She looked surprised. “Yes! How did you know? Can I get it? Calpurnia Tate has it.”

I smiled. How did I know? We proceeded to have a quiet conversation about Charles Darwin, and his importance to science. We talked about natural selection, and how Darwin was the first scientist to put forth his observations and theories about evolution. We talked about the Galapagos Islands, and what happens when species have little or no interaction with outside influences, and how that helped form his theories. She nodded seriously, and picked up the Biology book, “I think I need to get the Charles Darwin book. I’ll put this one back.” And she headed off down the long, book-filled aisle.

A young man who was standing nearby walked over, a sheepish smile on his face. “Excuse me…can I just say how awesome that was? I’m sorry, I couldn’t help overhearing… but that was just… wow. I wish my mom had been like that. I just had to say something.”

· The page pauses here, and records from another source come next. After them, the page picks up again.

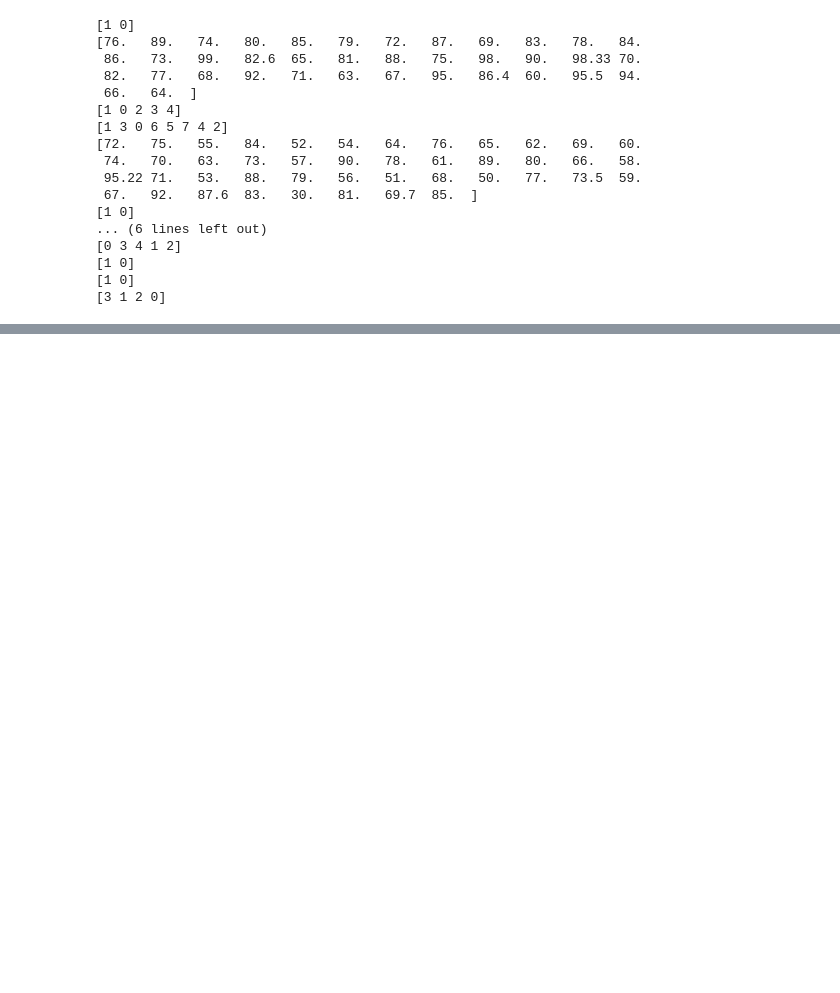
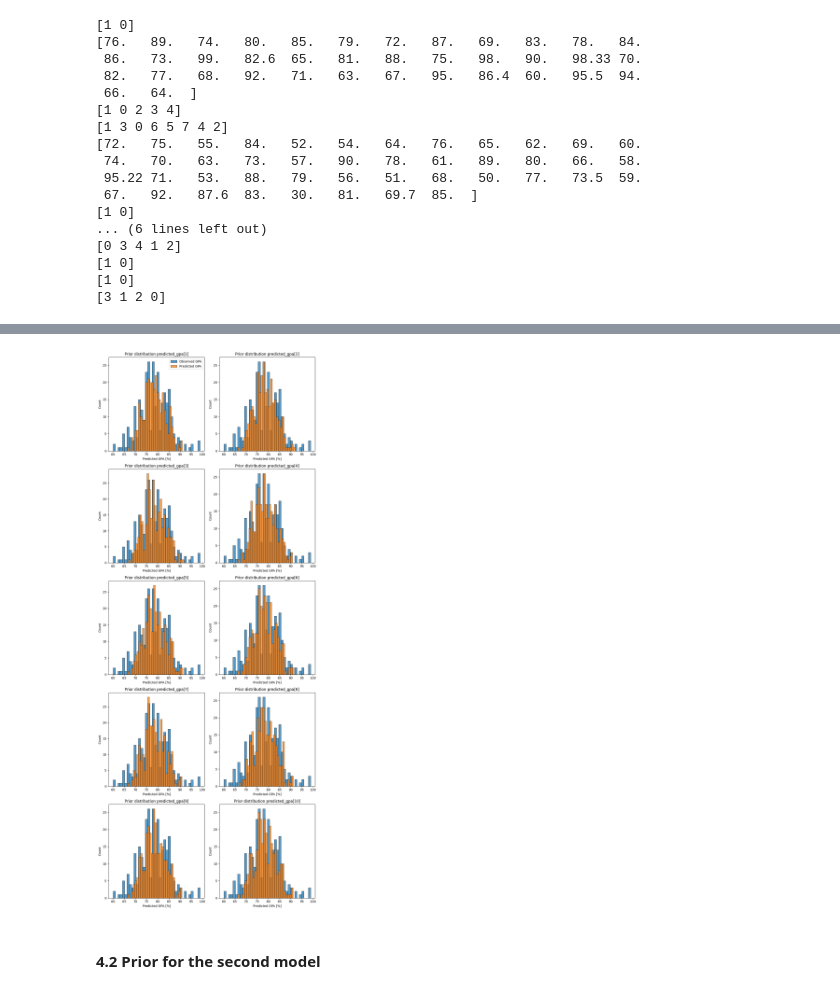
Before and after one commit to DanielJurkowski/DataAnalyticsProject, a Jupyter notebook: notebook.ipynb, the cells around one changed output, grey strips where cells are left out. Drawn from its saved outputs; the diff is of its cells as text; code cells hidden in the pictures; blank space fills up the shorter version.

```diff
--- a/notebook.ipynb
+++ b/notebook.ipynb
@@ -550,0 +445,12 @@ Description
+# %%
+prior_model_1 = CmdStanModel(stan_file='src/prior_model_1.stan')
+
+R = len(data['Current GPA'])
+data_simulated = {'N': 10}
+samples_model_1 = prior_model_1.sample(data=data_simulated,
+                                      iter_sampling=R,
+                                      iter_warmup=1,
+                                      chains=1,
+                                      fixed_param=True,
+                                      seed=20052024,
+                                      refresh=R)
@@ -550,0 +461,3 @@ Description
+# %%
+df_1 = samples_model_1.draws_pd()
+df_1.head()
@@ -550,0 +471,24 @@ Description
+# %%
+columns = [f'predicted_gpa[{i+1}]' for i in range(10)]
+
+fig, axes = plt.subplots(5, 2, figsize=(10, 25))
+
+for i, column in enumerate(columns):
+    row = i // 2
+    col = i % 2
+    ax = axes[row, col]
+
+    sns.histplot(data['Current GPA'], ax=ax, bins=len(data['Current GPA'].unique()))
+    sns.histplot(df_1[column], ax=ax, bins=30)
+
+    ax.set_title(f'Prior distribution {column}')
+    ax.set_xlabel('Predicted GPA [%]')
+    if i == 0:
+        ax.legend(['Observed GPA', 'Predicted GPA'])
+
+plt.tight_layout()
+plt.show()
+# %% [output]
+[figure, added]
+# %% [markdown]
+#### 4.2 Prior for the second model
```
Also changed, not shown: parts of 46 cells of this notebook, 7 other files.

I thanked him, told him it was all her, and I deserved none of the credit. He shook his head and smiled, and he wished us a good night. Abby ran back up, thrilled that she’d found a very pretty, hardback copy of Darwin, with a pale blue cover and red and navy binding with gold lettering. It was over her budget, and she was concerned… My dear child, I thought, it is my privilege to buy this for you, and with great joy.

She took it to school this morning for show and tell.

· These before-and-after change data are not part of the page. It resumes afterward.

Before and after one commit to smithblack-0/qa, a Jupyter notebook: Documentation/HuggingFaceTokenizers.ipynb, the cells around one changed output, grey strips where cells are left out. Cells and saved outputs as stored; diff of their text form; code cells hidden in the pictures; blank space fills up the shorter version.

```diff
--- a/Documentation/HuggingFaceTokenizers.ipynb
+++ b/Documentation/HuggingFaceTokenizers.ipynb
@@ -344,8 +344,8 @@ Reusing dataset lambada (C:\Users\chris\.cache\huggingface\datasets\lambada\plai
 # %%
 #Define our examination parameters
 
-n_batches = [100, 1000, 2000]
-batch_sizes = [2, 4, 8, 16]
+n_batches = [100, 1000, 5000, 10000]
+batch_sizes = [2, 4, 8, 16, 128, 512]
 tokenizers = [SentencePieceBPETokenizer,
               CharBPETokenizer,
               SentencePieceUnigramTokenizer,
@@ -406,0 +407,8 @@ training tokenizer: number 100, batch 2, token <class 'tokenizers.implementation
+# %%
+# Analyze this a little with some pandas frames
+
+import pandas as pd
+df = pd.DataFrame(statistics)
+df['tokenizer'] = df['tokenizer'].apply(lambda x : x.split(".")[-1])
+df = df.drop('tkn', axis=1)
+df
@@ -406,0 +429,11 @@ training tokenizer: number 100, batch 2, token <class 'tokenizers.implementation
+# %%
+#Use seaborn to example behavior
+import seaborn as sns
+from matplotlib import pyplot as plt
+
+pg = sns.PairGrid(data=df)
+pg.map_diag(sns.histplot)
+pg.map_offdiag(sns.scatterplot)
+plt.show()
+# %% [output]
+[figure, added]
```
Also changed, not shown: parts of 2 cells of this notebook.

Shiny Happy No Thanks


There’s this weird phenomena I’ve observed. It’s unclear where its nexus lies— It may be influenced by the rise of the Pinterest quote culture, or the focus on and elevation of lifestyle blogs. Are wall-quotes in living-areas a symptom or a cause? I’m not sure. What I see in my own community, on social media, and online in general, is an elevation of happiness being considered a virtue, a morally superior position. Being happy is great, of course, but the converse side of expecting happiness (or cheerfulness) as a marker of faith is that those who are somehow not “happy” or who struggle in any way, are somehow perilously close to morally failing.

What a horrible expectation to place on anyone walking through the normal emotions that come with the trials of a lived life.

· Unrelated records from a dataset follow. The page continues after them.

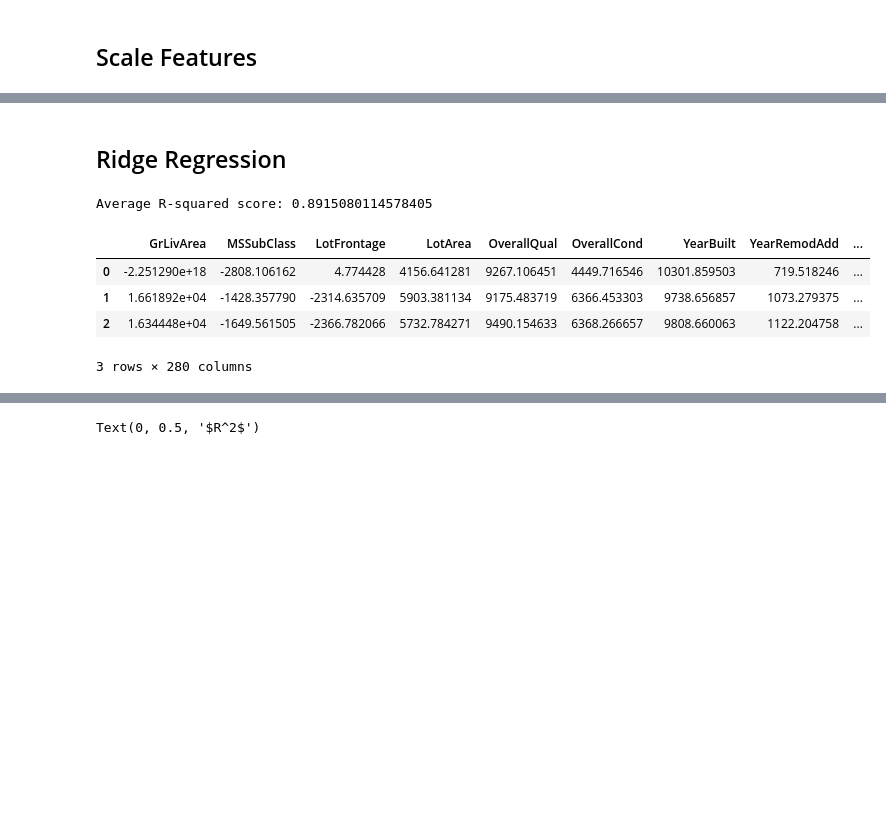
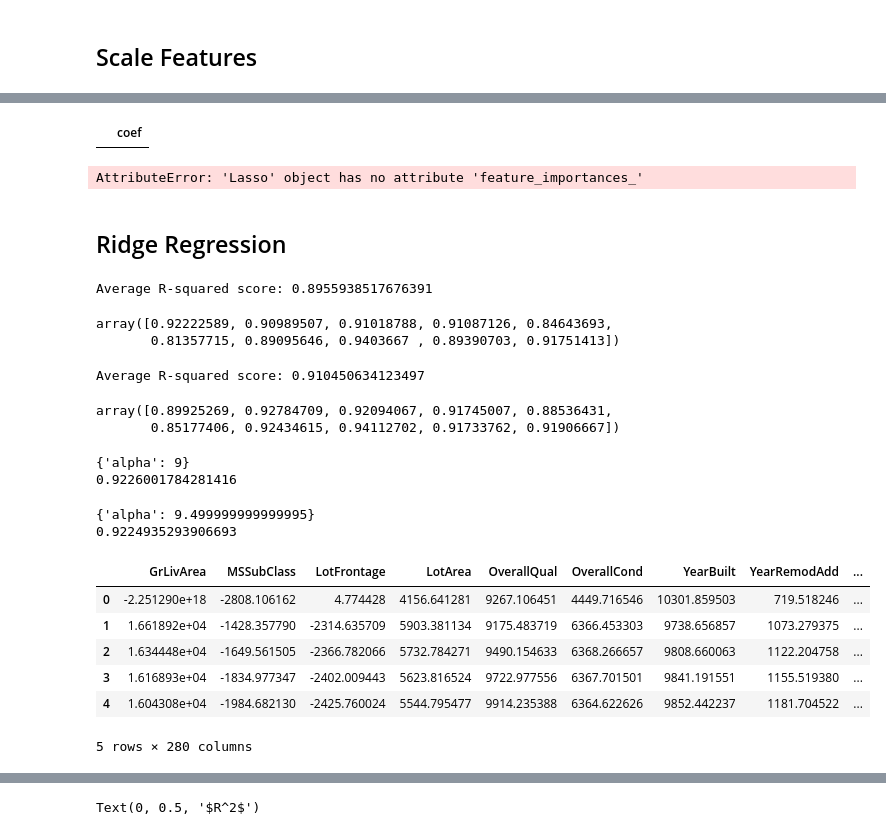
Before and after one commit to ersdanforth/ames_housing, a Jupyter notebook: linear_models.ipynb, the cells around one changed output, grey strips where cells are left out. Saved outputs shown, nothing was run; the diff lists cells and outputs as text; code cells hidden in the pictures; blank space fills up the shorter version.

Commit message:
Continued model pipeline

```diff
--- a/linear_models.ipynb
+++ b/linear_models.ipynb
@@ -319,44 +311,93 @@ features_scaled.head()
+# %%
+# none are 0
+coefs[coefs['coef'] == 0]
+# %% [output]
+|  | coef |
+# %%
+gs.best_estimator_.named_steps['model'].feature_importances_
+# %% [output]
+AttributeError: 'Lasso' object has no attribute 'feature_importances_'
 # %% [markdown]
 ## Ridge Regression
 # %%
 X = features_scaled
 y = price
+log_y = log_price
 # %%
-# Split the data into training and test sets
-X_train, X_test, y_train, y_test = train_test_split(
-    X, y, test_size=0.3, random_state=42, shuffle=True)
+# sale price as target
+X_train, X_test, y_train, y_test = train_test_split(X, y, test_size=0.3, random_state=42, shuffle=True)
 
-# Define the linear regression model
 ridge = Ridge()
-
-# Fit Model
 ridge.fit(X_train, y_train)
 
-# Define the cross-validation scheme
-cv = KFold(n_splits=10)
-
-# Calculate the R-squared score using cross-validation
+cv = KFold(n_splits=10, shuffle = True, random_state = 0)
 scores = cross_val_score(ridge, X_test, y_test, cv=cv, scoring="r2")
 
-# Print the average R-squared score across all cross-validation folds
 print(f"Average R-squared score: {scores.mean()}")
+scores
 # %% [output]
-Average R-squared score: 0.8915080114578405
+Average R-squared score: 0.8955938517676391
+array([0.92222589, 0.90989507, 0.91018788, 0.91087126, 0.84643693,
+       0.81357715, 0.89095646, 0.9403667 , 0.89390703, 0.91751413])
+# %%
+# with log of sale price as target, R^2 improves by 1.5%
+X_train, X_test, y_train, y_test = train_test_split(X, log_y, test_size=0.3, random_state=42, shuffle=True)
+
+ridge = Ridge()
+ridge.fit(X_train, y_train)
+
+cv = KFold(n_splits=10, shuffle = True, random_state = 0)
+scores = cross_val_score(ridge, X_test, y_test, cv=cv, scoring="r2")
+
+print(f"Average R-squared score: {scores.mean()}")
+scores
+# %% [output]
+Average R-squared score: 0.910450634123497
+array([0.89925269, 0.92784709, 0.92094067, 0.91745007, 0.88536431,
+       0.85177406, 0.92434615, 0.94112702, 0.91733762, 0.91906667])
+# %%
+params = {
+    "alpha": arange(0, 10, 1)
+}
+
+gs = GridSearchCV(ridge, params, scoring='r2', cv=kfold)
+gs.fit(X_train, y_train)
+
+print(gs.best_params_)
+print(gs.score(X_test, y_test))
+# %% [output]
+{'alpha': 9}
+0.9226001784281416
+# %%
+params = {
+    "alpha": arange(8, 10, .1)
+}
+
+gs = GridSearchCV(ridge, params, scoring='r2', cv=kfold)
+gs.fit(X_train, y_train)
+
+print(gs.best_params_)
+print(gs.score(X_test, y_test))
+# %% [output]
+{'alpha': 9.499999999999995}
+0.9224935293906693
 # %%
-alphas = np.arange(0, 3)
+alphas = np.arange(0, 11)
 coefs = []
 scores = []
 for alpha in alphas:
     ridge.set_params(alpha=alpha)
     ridge.fit(X_train, y_train)
     coefs.append(ridge.coef_)
     scores.append(ridge.score(X_test, y_test))
 coefs = pd.DataFrame(coefs, index=alphas, columns=X_train.columns)
 coefs.head()
 # %% [output]
 |  | GrLivArea | MSSubClass | LotFrontage | LotArea | OverallQual | OverallCond | YearBuilt | YearRemodAdd | ... |
 | 0 | -2.251290e+18 | -2808.106162 | 4.774428 | 4156.641281 | 9267.106451 | 4449.716546 | 10301.859503 | 719.518246 | ... |
 | 1 | 1.661892e+04 | -1428.357790 | -2314.635709 | 5903.381134 | 9175.483719 | 6366.453303 | 9738.656857 | 1073.279375 | ... |
 | 2 | 1.634448e+04 | -1649.561505 | -2366.782066 | 5732.784271 | 9490.154633 | 6368.266657 | 9808.660063 | 1122.204758 | ... |
+| 3 | 1.616893e+04 | -1834.977347 | -2402.009443 | 5623.816524 | 9722.977556 | 6367.701501 | 9841.191551 | 1155.519380 | ... |
+| 4 | 1.604308e+04 | -1984.682130 | -2425.760024 | 5544.795477 | 9914.235388 | 6364.622626 | 9852.442237 | 1181.704522 | ... |
-3 rows × 280 columns
+5 rows × 280 columns
 # %%
```
Also changed, not shown: parts of 75 cells of this notebook, 3 other files.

As Mormons, we’re particularly guilty. We talk of the Gospel as though it should be a magic band-aid that will insulate us from human reality. It’s not. Just because I have faith in God and in Jesus doesn’t somehow make it incumbent on me to be “too strong for fear” or “too happy to permit the presence of trouble.” I call BS. Sometimes life is hard. Sometimes things are scary. Sometimes trouble finds us, and it sucks. The idea that I (or anyone) is somehow responsible and should exercise control over the human condition is actually contra to Gospel principles.

This is evident in how Mormons treat death and funerals. It may be my convert sensibilities, but turning a funeral into a missionary experience leaves little room for real grief or for the bereaved to openly and honestly experience their loss with the support of their community. Naked, raw grief gets pushed to the side, while we congratulate ourselves on our beliefs. Instead of talking of our missed loved-one, we talk of the plan of happiness, of the plan of salvation, of how great it is that the departed is in reunion with their family. While that may be true, there is also a living family still present; a family who is missing and aching for that same loved one, and their feelings should also be honored and given space. What a burden we place on the surviving family when we expect a focus on happiness in the face of tremendous and sometimes terrible loss.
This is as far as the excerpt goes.